■ Aim of the exercise
Every line of the records that holds the word "ناڤێ" should be copied out.

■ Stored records
::::::::::

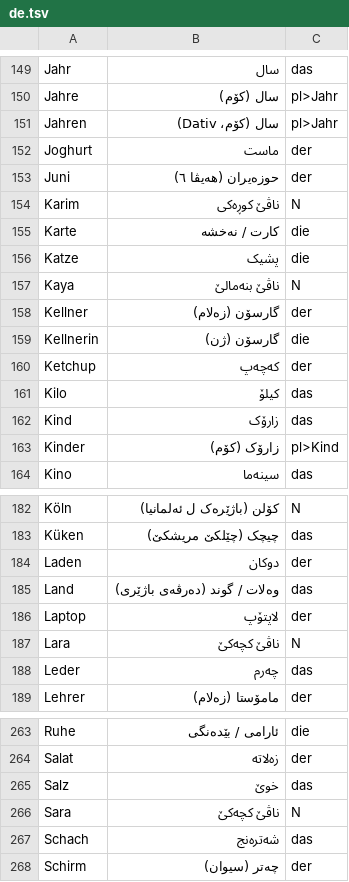
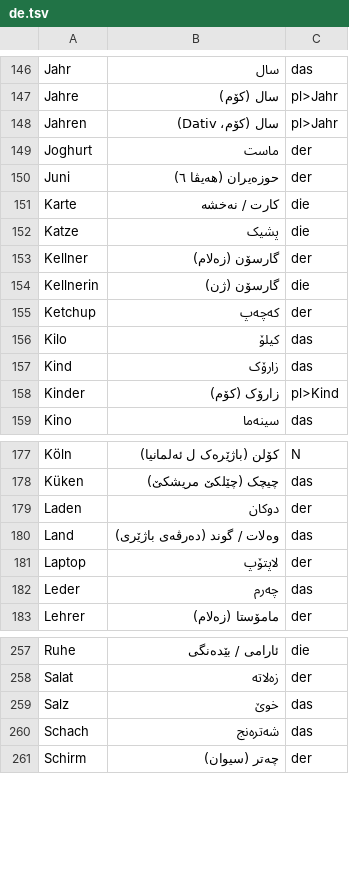
Before and after one commit to asp-kurd/asp-kurd.github.io, a TSV file: content/glossary/de.tsv, drawn as a sheet; only a part is shown, gaps mark what is left out; the diff covers the shown part only.

```diff
--- a/content/glossary/de.tsv
+++ b/content/glossary/de.tsv
@@ -153,6 +150,4 @@ Joghurt|ماست|der
 Juni|حوزەیران (هەیڤا ٦)|der
-Karim|ناڤێ کوڕەکی|N
 Karte|کارت / نەخشە|die
 Katze|پشیک|die
-Kaya|ناڤێ بنەمالێ|N
 Kellner|گارسۆن (زەلام)|der
@@ -186,3 +181,2 @@ Land|وەلات / گوند (دەرڤەی باژێری)|das
 Laptop|لاپتۆپ|der
-Lara|ناڤێ کچەکێ|N
 Leder|چەرم|das
@@ -265,3 +259,2 @@ Salat|زەلاتە|der
 Salz|خوێ|das
-Sara|ناڤێ کچەکێ|N
 Schach|شەترەنج|das
```
Also changed, not shown: 15 added rows and 3 removed rows elsewhere in this file, content/glossary/en.tsv, 26 other files.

::::::::::

■ Response area
-Karim|ناڤێ کوڕەکی|N
-Kaya|ناڤێ بنەمالێ|N
-Lara|ناڤێ کچەکێ|N
-Sara|ناڤێ کچەکێ|N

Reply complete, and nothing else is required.